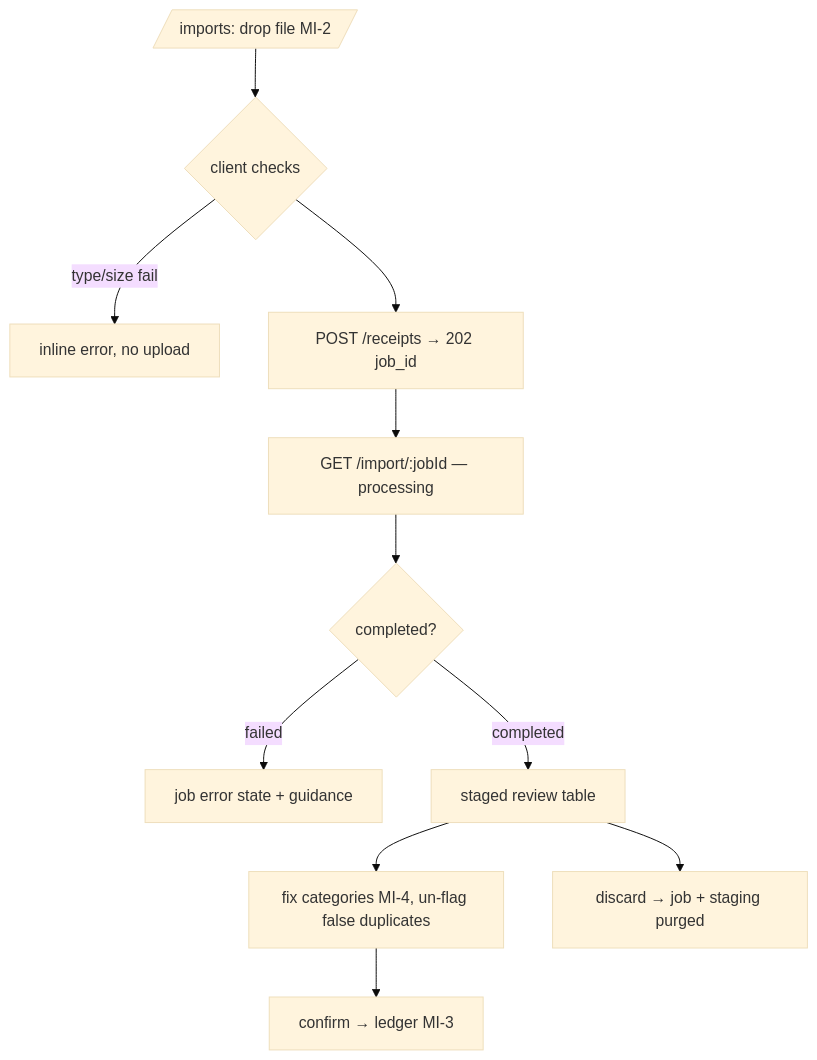
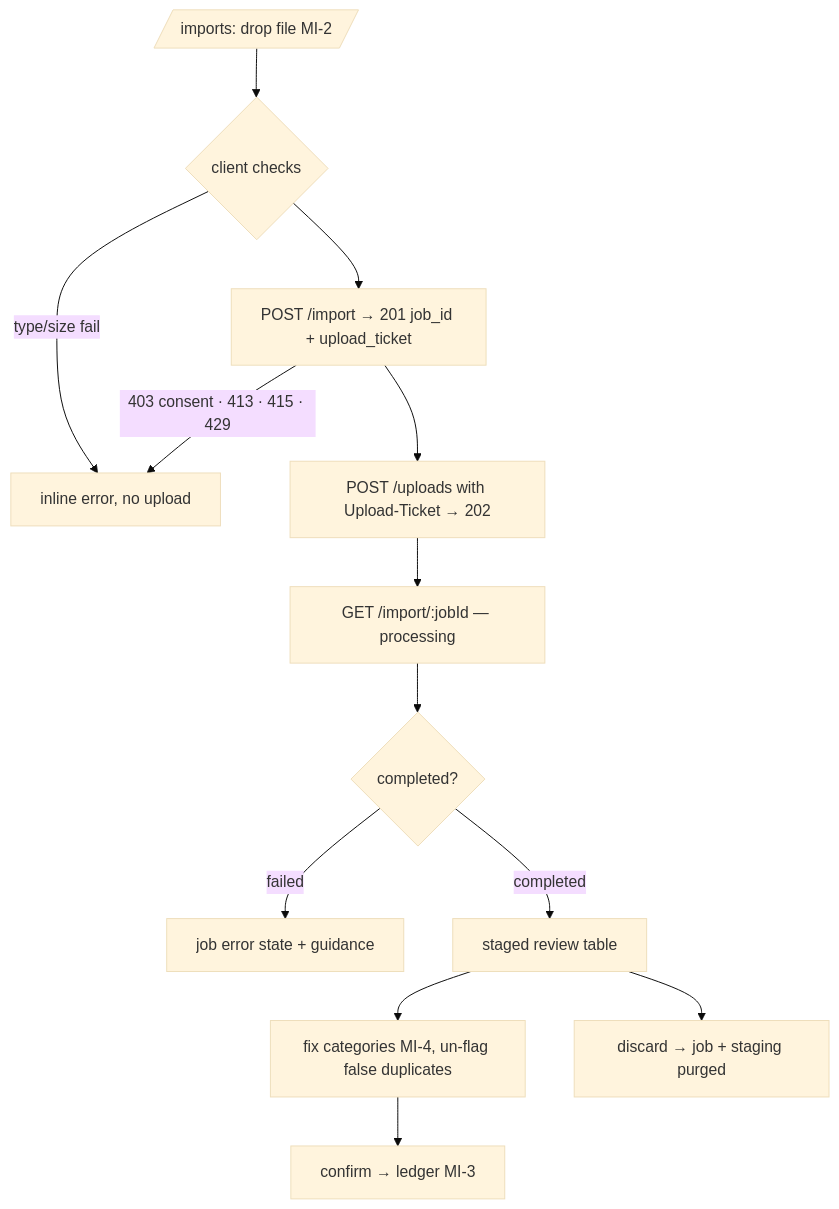
Before and after one commit to cuesoftinc/expendit: the diagram in docs/flows/import.md, drawn with Mermaid (base theme). The commit also changed other lines of this file and 21 other files, not shown here.

````diff
--- a/docs/flows/import.md
+++ b/docs/flows/import.md
@@ -13,13 +13,15 @@
 ```mermaid
 flowchart TD
     UP[/imports: drop file MI-2/] --> VAL{client checks}
     VAL -->|type/size fail| E0[inline error, no upload]
-    VAL --> POST[POST /receipts → 202 job_id]
-    POST --> POLL[GET /import/:jobId — processing]
+    VAL --> CREATE[POST /import → 201 job_id + upload_ticket]
+    CREATE -->|403 consent · 413 · 415 · 429| E0
+    CREATE --> SEND[POST /uploads with Upload-Ticket → 202]
+    SEND --> POLL[GET /import/:jobId — processing]
     POLL --> DONE{completed?}
     DONE -->|failed| FAIL[job error state + guidance]
     DONE -->|completed| REVIEW[staged review table]
     REVIEW --> FIX[fix categories MI-4, un-flag false duplicates]
     FIX --> CONFIRM[confirm → ledger MI-3]
     REVIEW --> DISCARD[discard → job + staging purged]
 ```
````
++++++++
§ Your objective: Output the full listing verbatim; pictures stay out.

§ Output:
Before and after one commit to cuesoftinc/expendit: the diagram in docs/flows/import.md, drawn with Mermaid (base theme). The commit also changed other lines of this file and 21 other files, not shown here.

````diff
--- a/docs/flows/import.md
+++ b/docs/flows/import.md
@@ -13,13 +13,15 @@
 ```mermaid
 flowchart TD
     UP[/imports: drop file MI-2/] --> VAL{client checks}
     VAL -->|type/size fail| E0[inline error, no upload]
-    VAL --> POST[POST /receipts → 202 job_id]
-    POST --> POLL[GET /import/:jobId — processing]
+    VAL --> CREATE[POST /import → 201 job_id + upload_ticket]
+    CREATE -->|403 consent · 413 · 415 · 429| E0
+    CREATE --> SEND[POST /uploads with Upload-Ticket → 202]
+    SEND --> POLL[GET /import/:jobId — processing]
     POLL --> DONE{completed?}
     DONE -->|failed| FAIL[job error state + guidance]
     DONE -->|completed| REVIEW[staged review table]
     REVIEW --> FIX[fix categories MI-4, un-flag false duplicates]
     FIX --> CONFIRM[confirm → ledger MI-3]
     REVIEW --> DISCARD[discard → job + staging purged]
 ```
````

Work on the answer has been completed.